Working data

##########

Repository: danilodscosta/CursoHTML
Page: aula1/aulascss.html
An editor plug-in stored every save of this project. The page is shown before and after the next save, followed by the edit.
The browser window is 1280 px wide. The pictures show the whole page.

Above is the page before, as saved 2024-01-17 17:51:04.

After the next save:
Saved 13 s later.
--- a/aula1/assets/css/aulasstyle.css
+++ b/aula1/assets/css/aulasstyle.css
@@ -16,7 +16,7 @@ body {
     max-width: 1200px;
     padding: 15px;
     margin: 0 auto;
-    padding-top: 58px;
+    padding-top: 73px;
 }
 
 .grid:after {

##########

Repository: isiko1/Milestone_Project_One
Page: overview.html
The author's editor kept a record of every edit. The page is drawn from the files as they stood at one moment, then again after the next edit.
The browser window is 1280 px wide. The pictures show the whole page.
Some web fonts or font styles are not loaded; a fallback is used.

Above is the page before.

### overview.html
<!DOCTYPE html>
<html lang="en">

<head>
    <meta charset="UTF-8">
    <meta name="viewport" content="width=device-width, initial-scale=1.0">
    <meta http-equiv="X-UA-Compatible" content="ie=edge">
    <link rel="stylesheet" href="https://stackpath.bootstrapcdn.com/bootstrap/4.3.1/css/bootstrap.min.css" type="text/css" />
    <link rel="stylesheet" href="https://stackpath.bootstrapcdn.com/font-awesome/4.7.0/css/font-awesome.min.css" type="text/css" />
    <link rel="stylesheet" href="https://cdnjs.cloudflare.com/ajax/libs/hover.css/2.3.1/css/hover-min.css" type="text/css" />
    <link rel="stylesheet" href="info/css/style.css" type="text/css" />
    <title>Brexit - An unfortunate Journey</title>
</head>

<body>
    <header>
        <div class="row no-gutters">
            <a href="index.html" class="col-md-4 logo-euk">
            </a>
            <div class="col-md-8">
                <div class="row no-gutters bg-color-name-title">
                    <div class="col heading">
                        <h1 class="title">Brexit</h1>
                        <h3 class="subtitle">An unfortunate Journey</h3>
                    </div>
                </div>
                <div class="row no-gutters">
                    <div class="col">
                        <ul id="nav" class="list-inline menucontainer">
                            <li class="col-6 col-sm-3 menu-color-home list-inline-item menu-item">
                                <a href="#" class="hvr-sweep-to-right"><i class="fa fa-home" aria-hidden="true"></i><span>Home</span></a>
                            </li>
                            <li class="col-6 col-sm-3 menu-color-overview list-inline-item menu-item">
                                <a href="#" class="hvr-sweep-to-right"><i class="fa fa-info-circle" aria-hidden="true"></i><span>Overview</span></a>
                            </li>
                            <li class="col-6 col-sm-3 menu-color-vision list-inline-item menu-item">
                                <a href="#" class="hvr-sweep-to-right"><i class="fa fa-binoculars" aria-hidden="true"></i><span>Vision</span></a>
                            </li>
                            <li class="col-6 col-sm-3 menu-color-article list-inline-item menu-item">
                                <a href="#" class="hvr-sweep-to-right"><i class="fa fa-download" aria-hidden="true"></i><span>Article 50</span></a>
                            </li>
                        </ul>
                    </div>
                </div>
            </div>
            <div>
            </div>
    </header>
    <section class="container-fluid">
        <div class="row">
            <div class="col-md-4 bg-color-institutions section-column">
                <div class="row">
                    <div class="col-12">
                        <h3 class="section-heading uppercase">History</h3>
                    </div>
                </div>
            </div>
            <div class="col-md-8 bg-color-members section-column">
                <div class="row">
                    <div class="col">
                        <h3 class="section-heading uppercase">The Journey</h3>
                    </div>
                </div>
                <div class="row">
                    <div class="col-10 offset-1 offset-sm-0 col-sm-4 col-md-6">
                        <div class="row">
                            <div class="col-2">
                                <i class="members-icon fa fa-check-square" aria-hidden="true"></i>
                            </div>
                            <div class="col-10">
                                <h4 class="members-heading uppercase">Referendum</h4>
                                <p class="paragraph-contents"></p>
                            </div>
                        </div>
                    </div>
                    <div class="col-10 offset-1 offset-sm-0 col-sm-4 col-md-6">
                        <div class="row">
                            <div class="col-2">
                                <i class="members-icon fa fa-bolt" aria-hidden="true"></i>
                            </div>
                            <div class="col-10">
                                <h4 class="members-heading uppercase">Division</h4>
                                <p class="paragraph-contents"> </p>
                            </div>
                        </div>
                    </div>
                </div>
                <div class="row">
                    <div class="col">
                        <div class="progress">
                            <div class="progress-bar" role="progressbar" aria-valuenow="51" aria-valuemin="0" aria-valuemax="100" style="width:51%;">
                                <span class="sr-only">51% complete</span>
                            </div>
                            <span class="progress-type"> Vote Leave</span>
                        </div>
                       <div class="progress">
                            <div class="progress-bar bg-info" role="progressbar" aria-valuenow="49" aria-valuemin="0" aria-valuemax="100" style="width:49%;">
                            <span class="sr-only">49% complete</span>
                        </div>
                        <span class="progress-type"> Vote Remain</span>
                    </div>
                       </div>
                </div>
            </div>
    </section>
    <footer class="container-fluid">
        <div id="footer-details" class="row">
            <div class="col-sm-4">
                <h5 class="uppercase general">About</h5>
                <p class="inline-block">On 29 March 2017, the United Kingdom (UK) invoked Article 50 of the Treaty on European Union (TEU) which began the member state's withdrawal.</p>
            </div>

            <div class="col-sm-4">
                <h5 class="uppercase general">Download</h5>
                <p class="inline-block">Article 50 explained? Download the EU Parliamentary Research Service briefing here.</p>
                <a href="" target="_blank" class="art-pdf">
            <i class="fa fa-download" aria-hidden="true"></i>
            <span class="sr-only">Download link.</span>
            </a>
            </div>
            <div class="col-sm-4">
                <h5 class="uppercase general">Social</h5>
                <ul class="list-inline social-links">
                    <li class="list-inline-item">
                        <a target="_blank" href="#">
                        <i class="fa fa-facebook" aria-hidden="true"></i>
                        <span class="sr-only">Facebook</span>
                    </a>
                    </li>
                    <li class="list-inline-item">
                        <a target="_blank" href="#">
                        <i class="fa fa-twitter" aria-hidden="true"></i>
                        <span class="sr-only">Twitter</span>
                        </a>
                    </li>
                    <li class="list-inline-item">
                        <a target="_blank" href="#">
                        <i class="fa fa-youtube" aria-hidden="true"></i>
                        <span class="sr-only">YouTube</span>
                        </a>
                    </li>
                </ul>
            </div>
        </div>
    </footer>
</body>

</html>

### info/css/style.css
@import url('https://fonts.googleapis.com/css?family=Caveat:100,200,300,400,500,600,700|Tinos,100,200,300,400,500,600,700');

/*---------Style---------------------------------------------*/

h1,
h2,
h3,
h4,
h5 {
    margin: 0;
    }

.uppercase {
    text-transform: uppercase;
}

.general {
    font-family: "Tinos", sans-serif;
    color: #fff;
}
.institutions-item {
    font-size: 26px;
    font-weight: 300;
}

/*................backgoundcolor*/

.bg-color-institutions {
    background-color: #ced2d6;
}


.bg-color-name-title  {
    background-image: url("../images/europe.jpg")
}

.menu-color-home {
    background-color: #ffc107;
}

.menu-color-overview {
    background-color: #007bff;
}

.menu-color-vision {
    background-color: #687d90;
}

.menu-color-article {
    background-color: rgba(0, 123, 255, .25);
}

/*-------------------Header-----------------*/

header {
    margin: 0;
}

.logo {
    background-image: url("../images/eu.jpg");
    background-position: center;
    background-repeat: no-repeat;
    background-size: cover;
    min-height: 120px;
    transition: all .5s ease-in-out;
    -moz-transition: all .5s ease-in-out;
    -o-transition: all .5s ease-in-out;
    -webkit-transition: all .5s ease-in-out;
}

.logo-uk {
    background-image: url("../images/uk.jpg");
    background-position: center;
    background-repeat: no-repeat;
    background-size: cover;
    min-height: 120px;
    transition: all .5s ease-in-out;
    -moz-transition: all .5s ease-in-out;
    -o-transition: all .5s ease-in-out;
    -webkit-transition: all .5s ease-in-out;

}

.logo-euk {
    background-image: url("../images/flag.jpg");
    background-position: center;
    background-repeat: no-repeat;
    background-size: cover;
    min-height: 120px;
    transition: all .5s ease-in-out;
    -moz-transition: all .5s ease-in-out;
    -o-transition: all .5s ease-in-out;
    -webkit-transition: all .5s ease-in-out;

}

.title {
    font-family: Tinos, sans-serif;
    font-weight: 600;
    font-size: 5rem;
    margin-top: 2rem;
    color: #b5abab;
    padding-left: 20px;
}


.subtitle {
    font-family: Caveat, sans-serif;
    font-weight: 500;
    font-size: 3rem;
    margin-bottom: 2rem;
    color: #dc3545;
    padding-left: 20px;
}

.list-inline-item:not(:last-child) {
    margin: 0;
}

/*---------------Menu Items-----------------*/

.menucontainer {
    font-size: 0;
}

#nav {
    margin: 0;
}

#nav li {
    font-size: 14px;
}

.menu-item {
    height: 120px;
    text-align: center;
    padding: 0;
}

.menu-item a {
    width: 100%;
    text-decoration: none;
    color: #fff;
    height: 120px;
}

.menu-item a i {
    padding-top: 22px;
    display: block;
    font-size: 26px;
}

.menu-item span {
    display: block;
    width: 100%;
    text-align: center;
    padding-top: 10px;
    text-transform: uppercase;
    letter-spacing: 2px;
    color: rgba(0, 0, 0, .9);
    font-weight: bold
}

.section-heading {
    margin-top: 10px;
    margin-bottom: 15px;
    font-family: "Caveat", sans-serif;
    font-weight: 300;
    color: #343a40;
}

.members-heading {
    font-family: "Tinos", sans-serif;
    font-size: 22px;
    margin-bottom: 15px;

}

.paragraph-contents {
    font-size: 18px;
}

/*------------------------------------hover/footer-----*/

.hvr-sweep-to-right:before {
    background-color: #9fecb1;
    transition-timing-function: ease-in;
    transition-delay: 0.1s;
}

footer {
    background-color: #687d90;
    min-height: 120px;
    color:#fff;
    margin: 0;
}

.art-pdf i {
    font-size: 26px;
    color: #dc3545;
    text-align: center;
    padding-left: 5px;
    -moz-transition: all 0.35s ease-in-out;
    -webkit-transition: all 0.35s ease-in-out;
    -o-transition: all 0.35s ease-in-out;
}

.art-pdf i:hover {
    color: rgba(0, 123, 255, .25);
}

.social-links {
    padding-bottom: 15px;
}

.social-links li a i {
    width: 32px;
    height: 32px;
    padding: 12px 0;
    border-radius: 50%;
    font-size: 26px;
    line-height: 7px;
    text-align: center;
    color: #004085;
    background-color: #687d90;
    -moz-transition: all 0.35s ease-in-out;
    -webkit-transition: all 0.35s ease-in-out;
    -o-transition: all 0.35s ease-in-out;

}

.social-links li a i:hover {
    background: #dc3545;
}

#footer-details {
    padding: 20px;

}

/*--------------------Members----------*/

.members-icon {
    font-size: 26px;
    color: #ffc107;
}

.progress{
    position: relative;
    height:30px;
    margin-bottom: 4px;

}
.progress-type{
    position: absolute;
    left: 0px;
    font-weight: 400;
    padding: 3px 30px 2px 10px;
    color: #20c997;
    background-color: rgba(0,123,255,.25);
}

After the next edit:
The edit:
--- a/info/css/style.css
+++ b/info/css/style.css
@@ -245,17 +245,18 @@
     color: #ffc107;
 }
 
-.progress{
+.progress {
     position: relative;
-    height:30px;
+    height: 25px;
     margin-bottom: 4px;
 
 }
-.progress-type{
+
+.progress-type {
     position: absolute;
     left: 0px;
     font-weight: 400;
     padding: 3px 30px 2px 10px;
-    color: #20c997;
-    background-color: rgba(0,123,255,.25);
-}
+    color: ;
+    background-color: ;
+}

##########

Task instructions
Show every line from the entries that includes the word "name".

Task result
    <meta name="viewport" content="width=device-width, initial-scale=1.0">
                <div class="row no-gutters bg-color-name-title">
.bg-color-name-title  {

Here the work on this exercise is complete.